by Tom Parker Bowles
The room is as small as it is dark, little more than a 30-cover West Village basement with the feeling of a ship’s cabin. Albeit the Hollywood version of the Captain’s residence, all mahogany panelling, crystal chandeliers and banquettes clad in buttery soft leather. Like Carbone is to red sauce Italian joints, and Balthazar to the Parisian brasserie, 4 Charles Prime Rib is both tribute to, and pastiche of, the classic New York steakhouse.
This is a place for people who barely glance at bills, sitting, as it does, at the more vertiginous extreme of expense account excess. The wine list is thicker than The Joy of Cooking, and the reek of Mammon mingles with the scent of seared beef. Here, Prime Rib is sliced like a British roast.

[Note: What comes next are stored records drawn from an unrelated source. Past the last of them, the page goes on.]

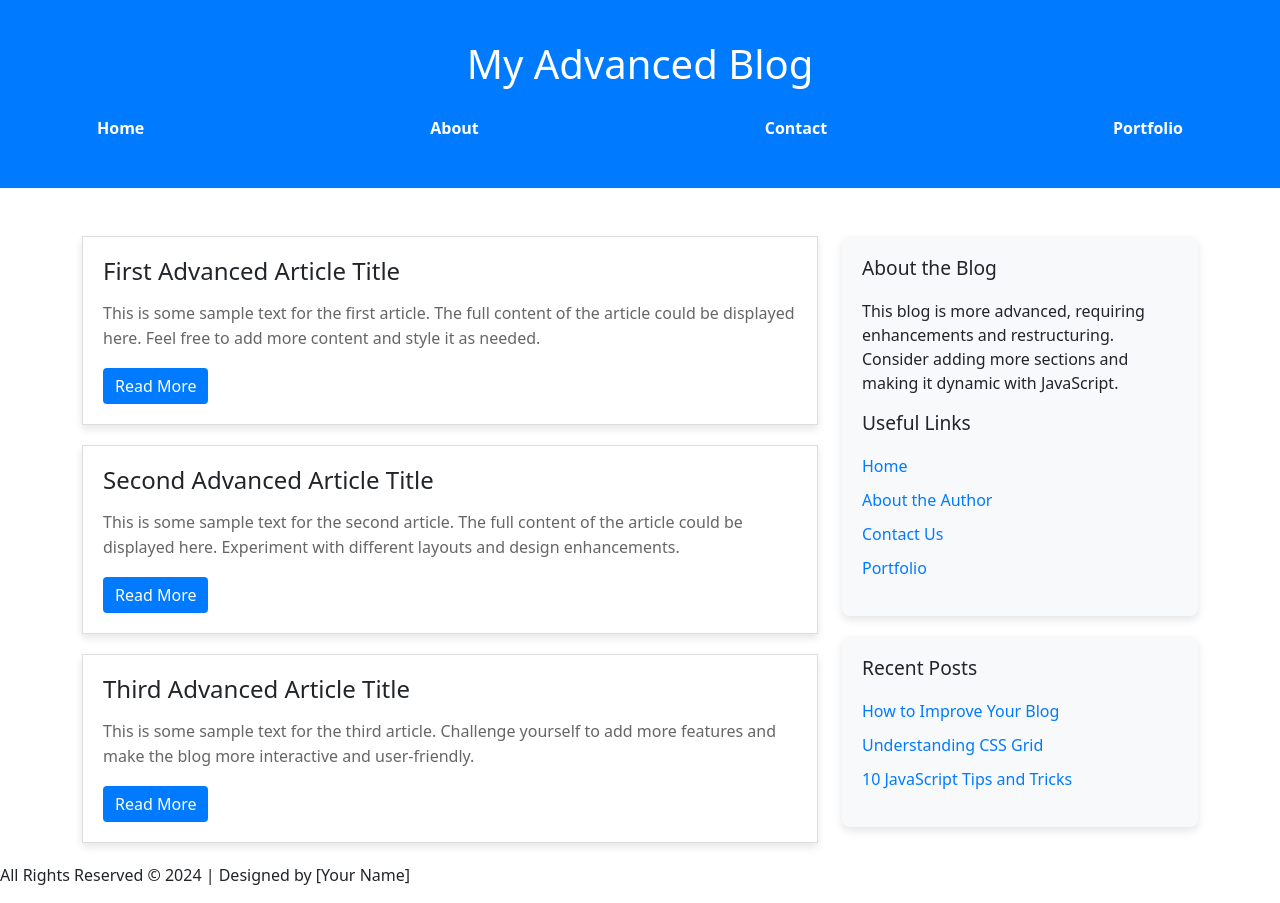
Repository: zeinawady/Blog-Code-Refactoring
Page: index.html
The author's editor kept a copy of each file at every save. The page is drawn from the files as they stood at one save, then again after the next save.
The browser window is 1280 px wide. The pictures show the whole page.

Above is the page before, as saved 2024-09-23 14:11:50.

After the next save:
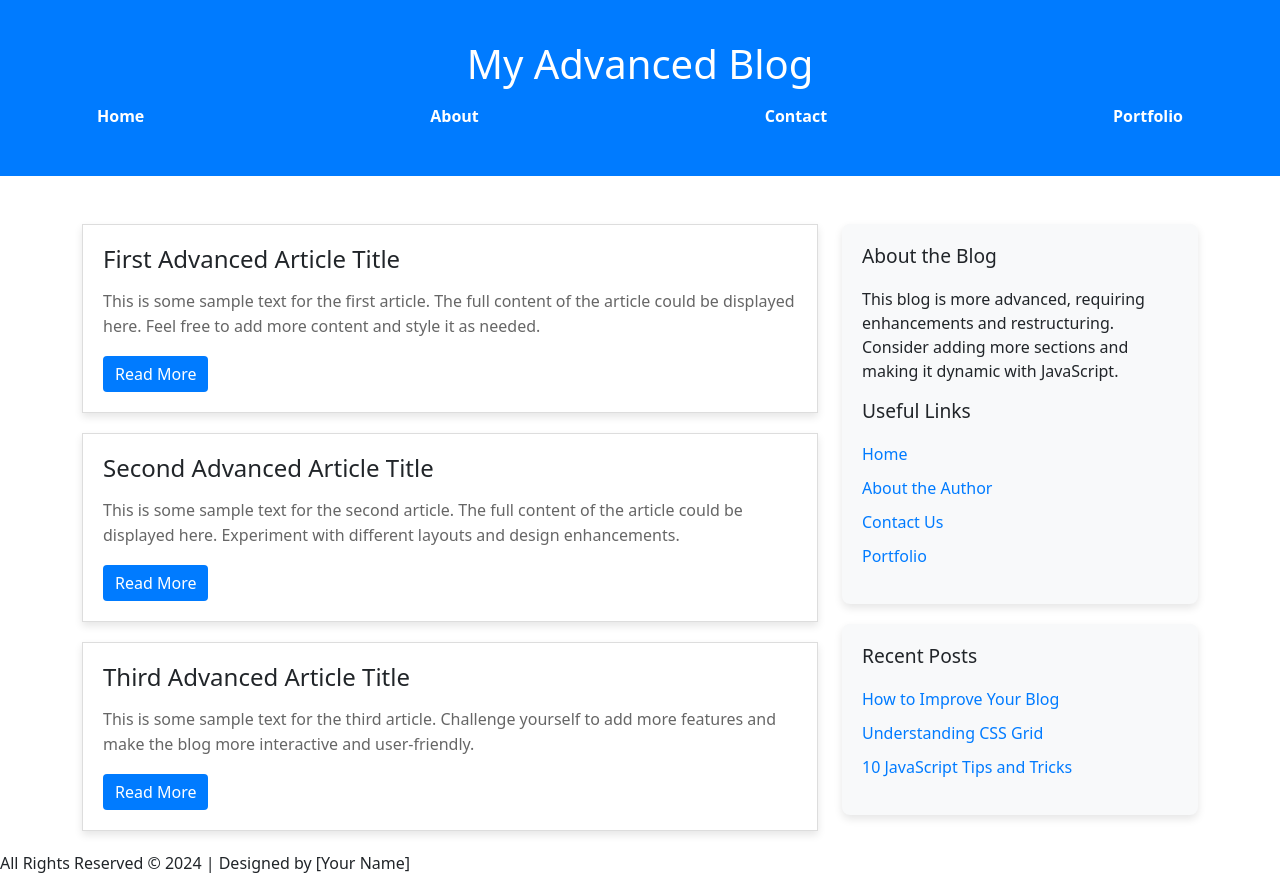
Saved 52 s later.
--- a/style.css
+++ b/style.css
@@ -19,11 +19,11 @@ body {
     height: 5px;
     background-color: white;
   }
-  nav {
+  /* nav {
     display: flex;
     justify-content: center;
     margin-top: 20px;
-  }
+  } */
   nav a {
     color: white;
     margin: 0 15px;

Prices start at $74 (£60) for the ‘English cut, thin sliced and delicate’, going up to the ‘4 Charles Cut’ at $144.95 a plate (£118).
4 Charles Prime Rib opens at 5pm, and last orders are at 11.30pm. It runs, apparently, on a ‘debenture’ system, in that each table is owned by an individual who paid upfront before opening. They let the restaurant know what day they want their table and for the rest of the week, it goes back into the reservation system. Tables are released 30 days in advance and sell out in seconds. But the rich man has more chance of passing through the eye of that needle than securing a prime spot at 4 Charles Prime Rib.

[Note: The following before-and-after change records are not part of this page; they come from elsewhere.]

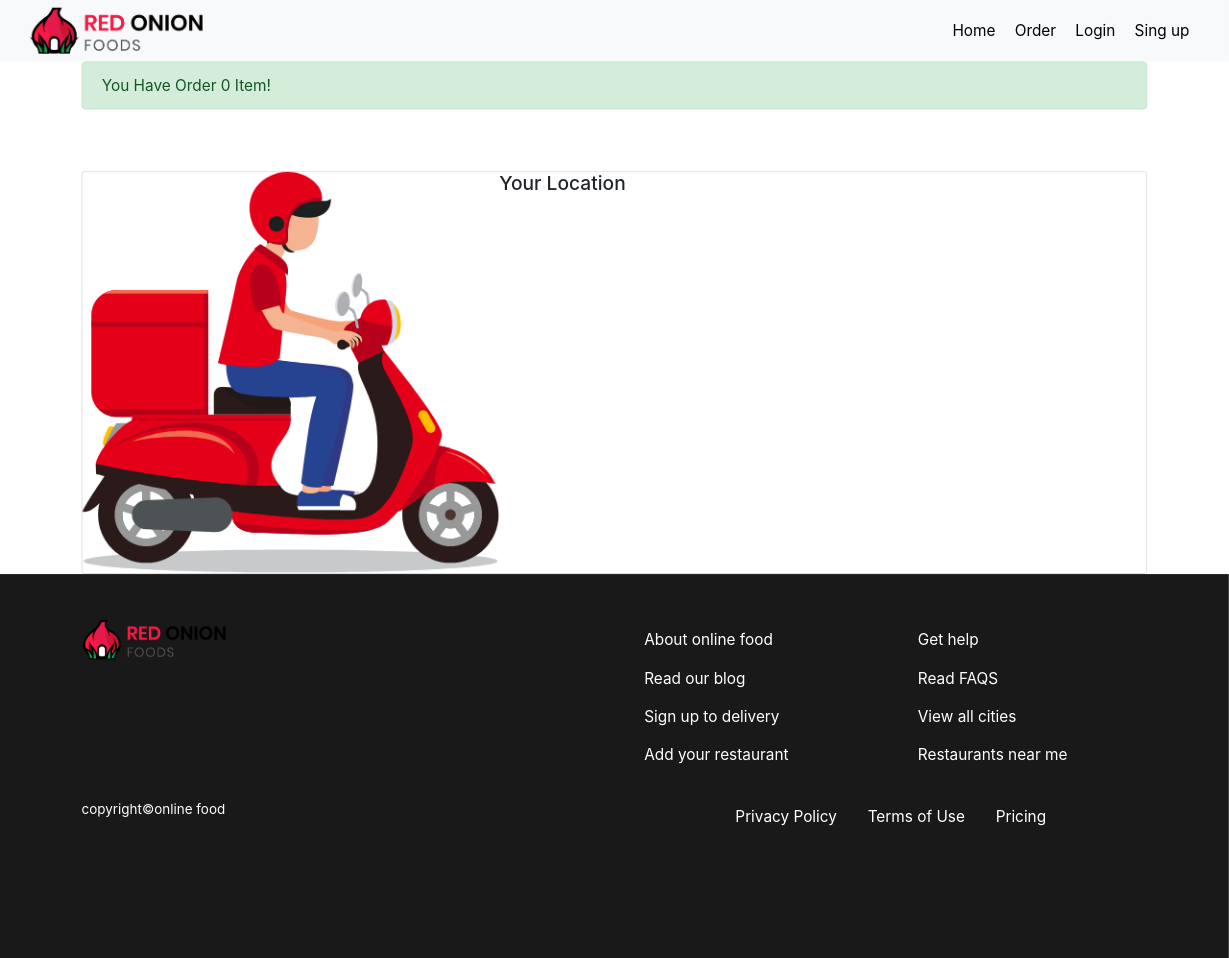
Repository: arif286/red-onion-client
Page: /order
The author's editor kept a copy of each file at every save. The page is drawn from the files as they stood at one save, then again after the next save.
The browser window is 1280 px wide. The pictures show the whole page, at 96% of full size.
The page's requests for data from a server got no answer. The project was rebuilt for these pictures with package versions that can differ from the ones it lists, and the page was loaded fresh each time. Some packages were replaced by stand-ins written for this rebuild. No one was signed in, and anything a server would have sent is missing. Also part of the build but not shown: src/App.css, src/components/CheckOut/CheckOut.css, src/components/CheckOut/CheckOutForm/CheckOutFrom.js, src/components/CheckOut/CheckOut.js, src/components/SearchBar/SearchBar.css, src/components/SearchBar/SearchBar.js, src/components/FoodDetails/FoodDetail.css, src/components/FoodDetails/FoodDetail.js and 12 more. Imported but missing from the stored project, and not drawn on this page: src/components/CheckOut/Map/Map.

Above is the page before, as saved 2021-04-06 04:31:00.

After the next save:
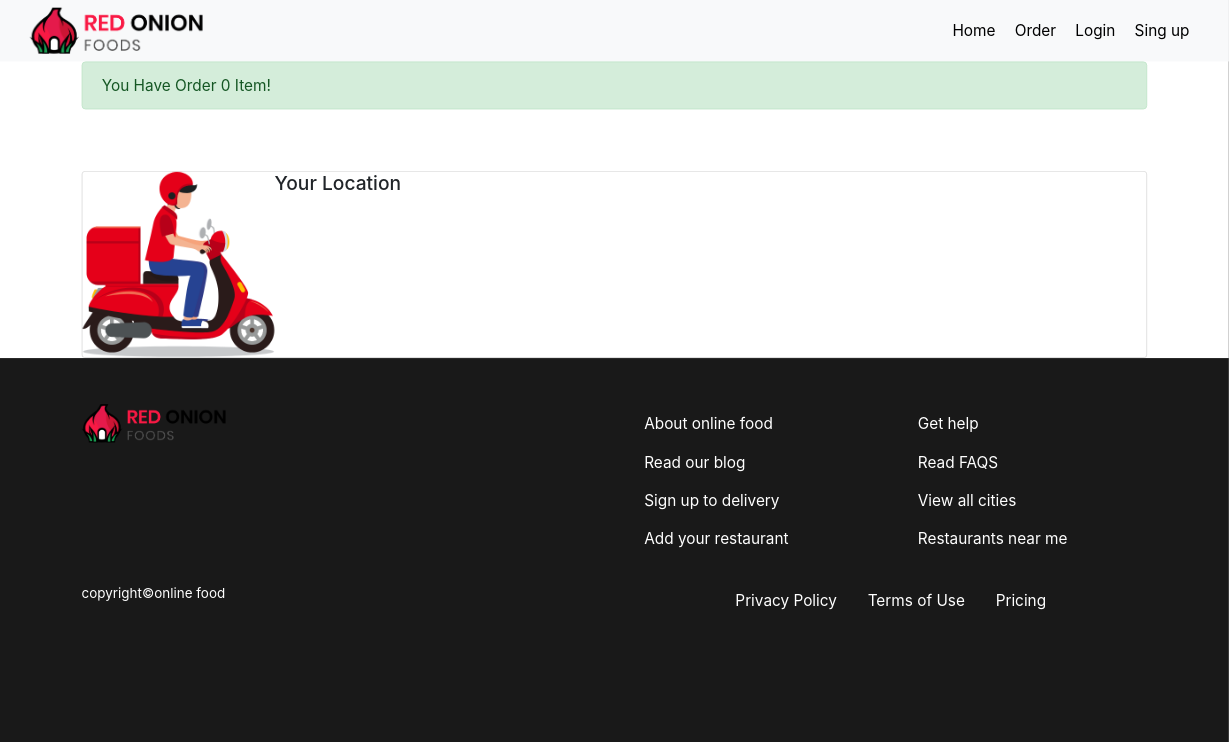
Saved 30 s later.
--- a/src/components/Order/Order.js
+++ b/src/components/Order/Order.js
@@ -39,7 +39,7 @@ const Order = () => {
         <Col>
           <Card className="d-flex flex-row">
             <div>
-              <img src={delivery} alt="" />
+              <img style={{width:'200px'}} src={delivery} alt="" />
             </div>
             <div>
               <h5>Your Location</h5>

Arriving at 8.30pm, a party of six (one of whom was a ‘friend’ of the restaurant), we stay for a couple of hours. As we dine, the small two-tops around us are turned an astonishing four times. The food? Well, the Wagyu burger is way too rich (it always is), but the French Dip sandwich is a masterpiece of its form, and the tissue-paper thin slices of sweet, grain-fed roast beef, cooked a blushing pink, were pretty fine too.

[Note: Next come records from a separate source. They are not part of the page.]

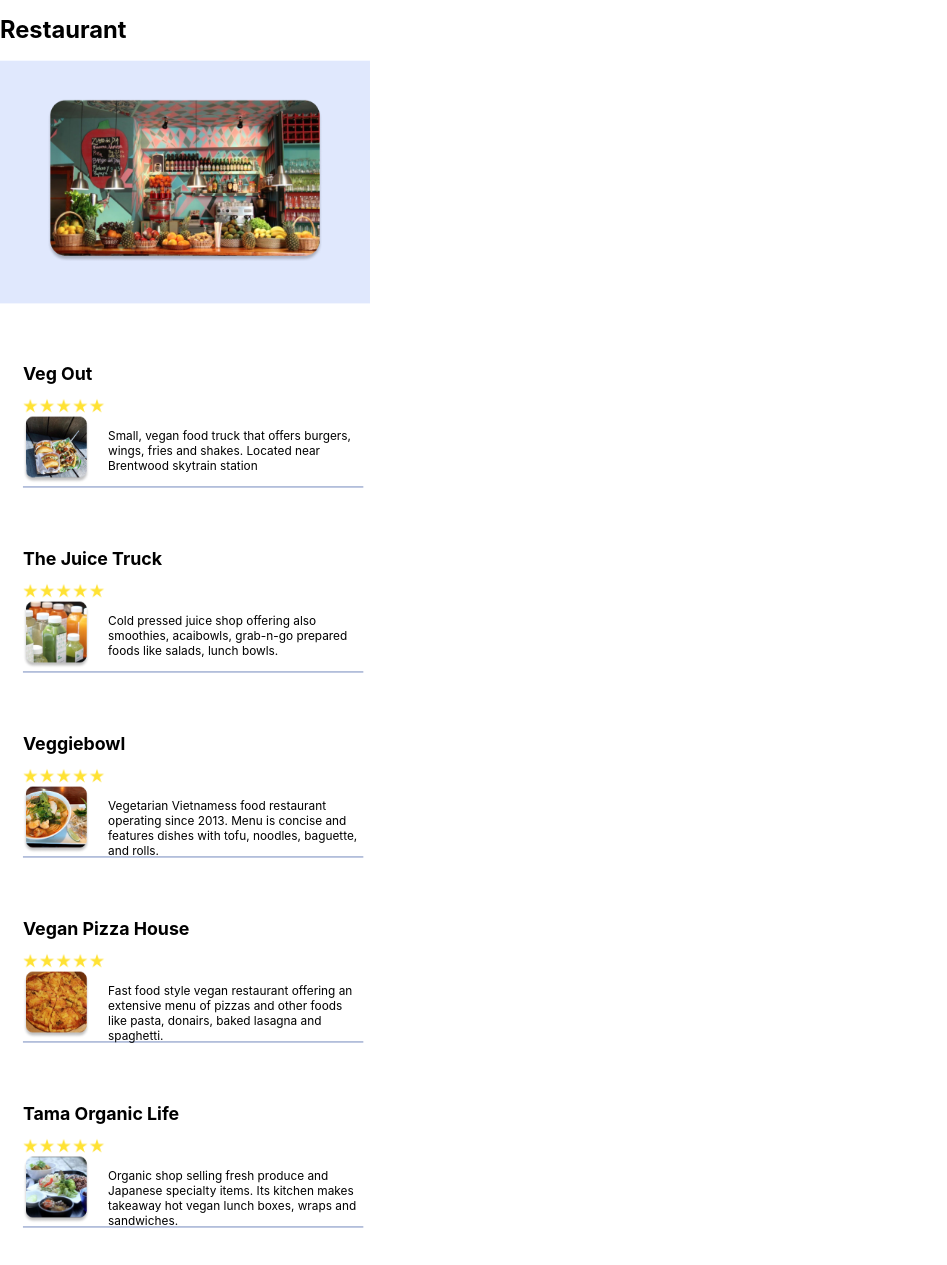
Repository: Kinakopan/design_mindfulEating_site
Page: /restaurant (app in firstapp/)
The author's editor kept a copy of each file at every save. The page is drawn from the files as they stood at one save, then again after the next save.
The browser window is 1280 px wide. The pictures show the whole page, at 74% of full size.
The project was rebuilt for these pictures with package versions that can differ from the ones it lists, and the page was loaded fresh each time. The framework's server and built-in components were replaced by stand-ins that run in the browser. Also part of the build but not shown: firstapp/next.config.js.

Above is the page before, as saved 2022-04-21 14:51:15.

### firstapp/pages/restaurant.js
import ImgCard from "../comps/ImgCard";
import RestaurantCard from "../comps/RestaurantCard";



export default function Restaurant(){

    return (
    <div>
        <h1>Restaurant</h1>

        <ImgCard
        img="/restaurant.png"
        bg="#E0E8FD"
        />



    <main>
        <RestaurantCard>
        </RestaurantCard>

        <RestaurantCard
            img="/juice truck.png"
            h2="The Juice Truck"
            txt="Cold pressed juice shop offering also smoothies, acaibowls, grab-n-go prepared foods like salads, lunch bowls."
        ></RestaurantCard>

        <RestaurantCard
            img="/veggie bowl.png"
            h2="Veggiebowl"
            txt="Vegetarian Vietnamess food restaurant operating since 2013. Menu is concise and features dishes with tofu, noodles, baguette, and rolls."
        ></RestaurantCard>

         <RestaurantCard
            img="/vegan pizza.png"
            h2="Vegan Pizza House"
            txt="Fast food style vegan restaurant offering an extensive menu of pizzas and other foods like pasta, donairs, baked lasagna and spaghetti."
        ></RestaurantCard>

        <RestaurantCard
            img="/Tama img.png"
            h2="Tama Organic Life"
            txt="Organic shop selling fresh produce and Japanese specialty items. Its kitchen makes takeaway hot vegan lunch boxes, wraps and sandwiches."
        ></RestaurantCard>


    </main>
    </div>

    )
}

### firstapp/comps/ImgCard.js
import { Children } from 'react';
import styled from 'styled-components';
import rcont from './RestaurantCard';

const CardCont = styled.div`
    background-color: ${props=>props.cl};
    color: ${props=>props.text_cl};
    min-width: 375px;
    max-width: 500px;
    padding: ${props=>props.cont_padding};
    border-radius: ${props=>props.border_radius};
    margin: ${props=>props.margin};
`;

const DispImage = styled.img`
    width: 100%;
    padding: 1em;
    margin: ${props=>props.image_margin};
`;

const List = styled.div`
    text-align: right;
`;

export default function ImgCard({
    img="/food1.png",
    bg="#E0E8FD",
    tcl="#08213E",
    title="",
    txt="",
    bor="",
    mar="",
    n1,n2,n3,n4="",
    marg="",
    cpa="1em 3em 1em 3em",
    Children=null

}){

    return <CardCont cl={bg} text_cl={tcl} border_radius={bor} margin={mar} cont_padding={cpa}>
        <h1>{title}</h1>
        <DispImage src={img} image_margin={marg}/>
        <br/>
        <List>
            <h2>{n1}</h2>
            <h2>{n2}</h2>
            <h2>{n3}</h2>
            <h2>{n4}</h2>
        </List>
        <p>{txt}</p>
        {Children}

    </CardCont>
}

### firstapp/comps/RestaurantCard.js

import styled from 'styled-components';


const ReCont = styled.div`
background-color:white;
width:500px;
position:relative;
height: 250px;
top:50px;
left: 1px;
padding: 10px 10px 10px 30px;
`
;

const ReImg = styled.img`
width:90px;



`;


const Text = styled.p`
float:right;
width:75%;
font-size: 16px;
text-align: left;
margin: 3 3 3 3;

`
;


const ResItem = styled.div`
border-bottom:2px solid #A2b0d3;

`

;

const Title = styled.h2`
width:250px;

`
;

const Image = styled.img`
`


const Button = styled.img`
top:100px;
background-color:"red";
height:20px;
`


export default function RestaurantCard({
    img="/veg out.png",
    bg="#E0E8FD",
    h2="Veg Out",
    txt="Small, vegan food truck that offers burgers, wings, fries and shakes. Located near Brentwood skytrain station",


}){

    return <ReCont
    cl={bg} txt={txt}>
    <Title>{h2}</Title>
    <Button img src="/start rating.png"></Button>
    <ResItem>

        <ReImg src={img}></ReImg>

        <Text>{txt}</Text>


    </ResItem>


    </ReCont>

}


//export default function RestaurantCard(){
    //return(
   //     <img src="/veg out.png" />
   // )

//}

Loaded but not shown: firstapp/pages/_app.js (common file); firstapp/styles/globals.css (common file)

After the next save:
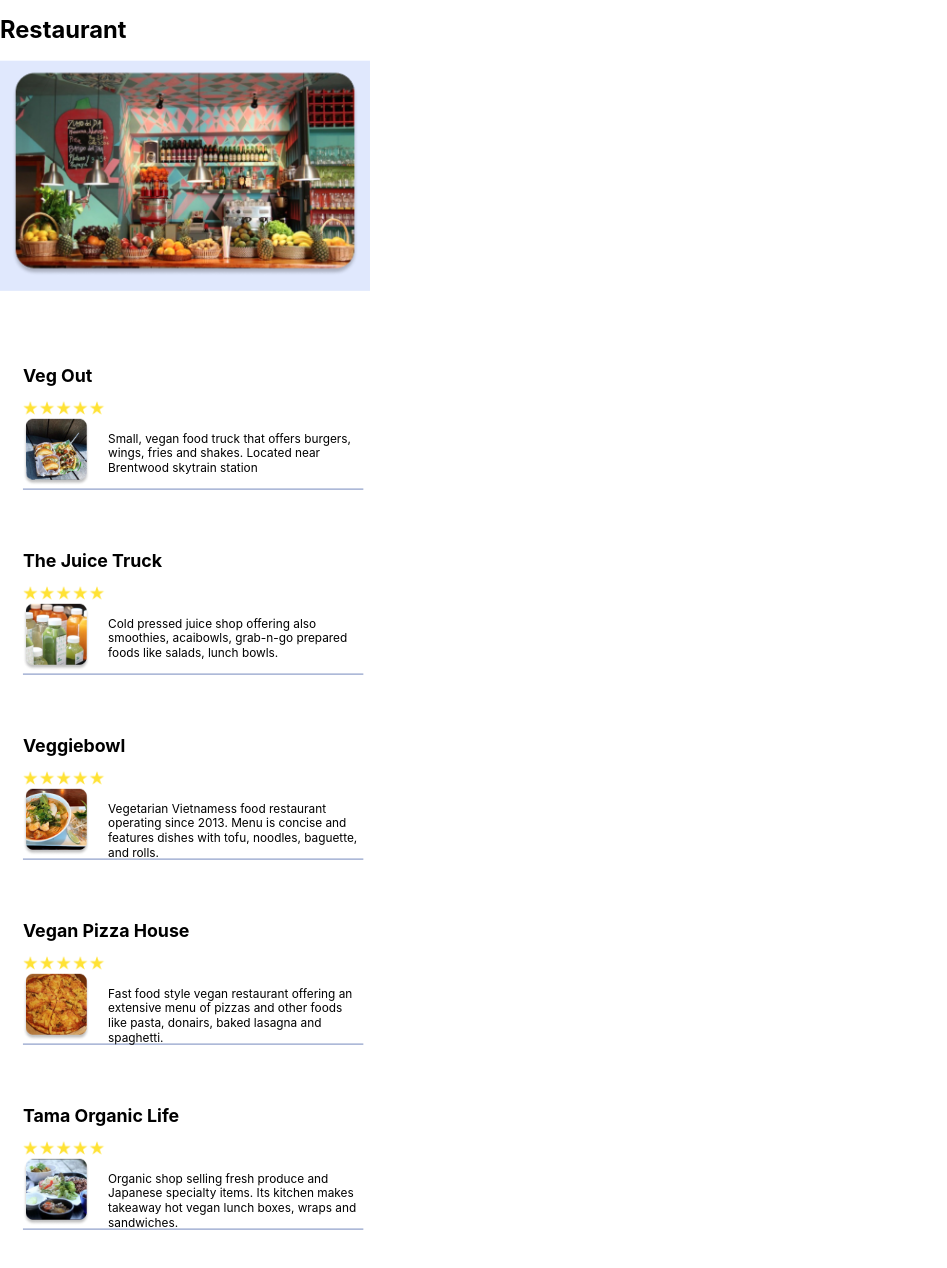
Saved 15 s later.
--- a/firstapp/pages/restaurant.js
+++ b/firstapp/pages/restaurant.js
@@ -12,6 +12,7 @@ export default function Restaurant(){
         <ImgCard
         img="/restaurant.png"
         bg="#E0E8FD"
+        cpa="2"
         />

As we tottered out into the night, the streets were abuzz – not just crowded with merry revellers, but al fresco restaurant ‘boxes’ too, filled with extra tables and chairs to mop up any overspill. Pretty they ain’t, but New York is back with a bang. Everywhere we eat, from Crown Shy (posh food in an unposh room, but the atmosphere is thicker than a Hawksmoor Chateaubriand) to Dante (newish Aussie owners, and solid), Minetta Tavern (same as ever) to J G Melon (I managed three between-meal cheeseburgers in three days), every seat is full.
Before the pandemic, fickle as I am, my eyes started to wander west towards Los Angeles and its plethora of proper Mexican and Thai. New York seemed to have lost its restaurant mojo, stuck in a Noughties time warp. How wrong I was. No city has a greater understanding of a proper martini or of brusque but efficient service; of bonkers, transient trends; of flesh grilled over glowing coals. There’s quality here at every level. And just like London, a buoyant hospitality industry sits at the thumping heart of it all. God it was good to be back.